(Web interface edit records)
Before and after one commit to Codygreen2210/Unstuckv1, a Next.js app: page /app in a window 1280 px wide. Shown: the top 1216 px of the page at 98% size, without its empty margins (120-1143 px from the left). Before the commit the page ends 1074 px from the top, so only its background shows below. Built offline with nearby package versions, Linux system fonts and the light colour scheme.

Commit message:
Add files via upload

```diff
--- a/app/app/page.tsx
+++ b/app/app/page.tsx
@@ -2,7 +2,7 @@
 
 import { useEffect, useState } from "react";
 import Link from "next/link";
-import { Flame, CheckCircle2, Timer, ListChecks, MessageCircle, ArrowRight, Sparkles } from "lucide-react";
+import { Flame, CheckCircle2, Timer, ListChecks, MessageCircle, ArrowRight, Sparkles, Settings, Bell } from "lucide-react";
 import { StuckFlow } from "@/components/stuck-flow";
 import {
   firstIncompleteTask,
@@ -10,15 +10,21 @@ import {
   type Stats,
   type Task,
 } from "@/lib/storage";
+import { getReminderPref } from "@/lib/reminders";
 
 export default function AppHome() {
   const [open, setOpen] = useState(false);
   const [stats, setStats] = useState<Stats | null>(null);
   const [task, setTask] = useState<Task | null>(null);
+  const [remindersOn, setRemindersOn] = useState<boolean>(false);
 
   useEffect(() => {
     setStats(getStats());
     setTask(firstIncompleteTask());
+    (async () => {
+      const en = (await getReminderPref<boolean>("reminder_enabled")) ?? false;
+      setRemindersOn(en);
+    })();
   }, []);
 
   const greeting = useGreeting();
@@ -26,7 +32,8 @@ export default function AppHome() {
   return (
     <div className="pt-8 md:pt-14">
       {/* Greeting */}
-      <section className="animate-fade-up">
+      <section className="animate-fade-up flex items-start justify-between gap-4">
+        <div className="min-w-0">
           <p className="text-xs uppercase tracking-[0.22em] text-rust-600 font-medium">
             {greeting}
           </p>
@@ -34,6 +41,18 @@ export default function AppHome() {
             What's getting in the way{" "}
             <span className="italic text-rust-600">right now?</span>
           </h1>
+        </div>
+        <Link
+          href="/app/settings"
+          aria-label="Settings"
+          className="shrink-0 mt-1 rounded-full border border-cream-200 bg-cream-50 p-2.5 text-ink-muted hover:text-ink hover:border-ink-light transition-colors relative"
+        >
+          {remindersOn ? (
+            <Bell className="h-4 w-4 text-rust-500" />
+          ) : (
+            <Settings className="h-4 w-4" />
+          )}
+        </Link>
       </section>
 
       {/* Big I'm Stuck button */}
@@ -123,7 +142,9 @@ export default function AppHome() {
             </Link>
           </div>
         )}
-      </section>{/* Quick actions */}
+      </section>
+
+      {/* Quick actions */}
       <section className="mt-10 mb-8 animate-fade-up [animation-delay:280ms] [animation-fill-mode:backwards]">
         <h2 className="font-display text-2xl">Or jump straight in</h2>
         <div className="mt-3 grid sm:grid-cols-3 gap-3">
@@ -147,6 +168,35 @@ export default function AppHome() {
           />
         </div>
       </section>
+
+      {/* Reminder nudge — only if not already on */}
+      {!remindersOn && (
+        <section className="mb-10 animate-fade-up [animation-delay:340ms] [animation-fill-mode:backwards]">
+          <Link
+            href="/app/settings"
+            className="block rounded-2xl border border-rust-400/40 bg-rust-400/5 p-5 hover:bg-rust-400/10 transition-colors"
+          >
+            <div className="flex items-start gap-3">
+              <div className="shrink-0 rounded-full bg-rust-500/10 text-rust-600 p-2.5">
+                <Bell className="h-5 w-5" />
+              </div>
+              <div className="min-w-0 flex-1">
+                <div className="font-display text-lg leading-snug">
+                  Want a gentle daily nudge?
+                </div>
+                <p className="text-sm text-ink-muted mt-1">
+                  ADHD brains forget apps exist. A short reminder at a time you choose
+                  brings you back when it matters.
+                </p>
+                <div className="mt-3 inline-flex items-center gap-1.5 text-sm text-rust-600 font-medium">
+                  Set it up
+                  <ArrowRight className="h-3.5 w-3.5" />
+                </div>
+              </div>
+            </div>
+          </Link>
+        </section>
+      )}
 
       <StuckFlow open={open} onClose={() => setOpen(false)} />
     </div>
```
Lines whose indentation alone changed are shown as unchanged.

■ **EXERCISE**
Among the lines above, find those carrying the word "colors" and copy them out.

■ **EXERCISE RESULT**
+          className="shrink-0 mt-1 rounded-full border border-cream-200 bg-cream-50 p-2.5 text-ink-muted hover:text-ink hover:border-ink-light transition-colors relative"
+            className="block rounded-2xl border border-rust-400/40 bg-rust-400/5 p-5 hover:bg-rust-400/10 transition-colors"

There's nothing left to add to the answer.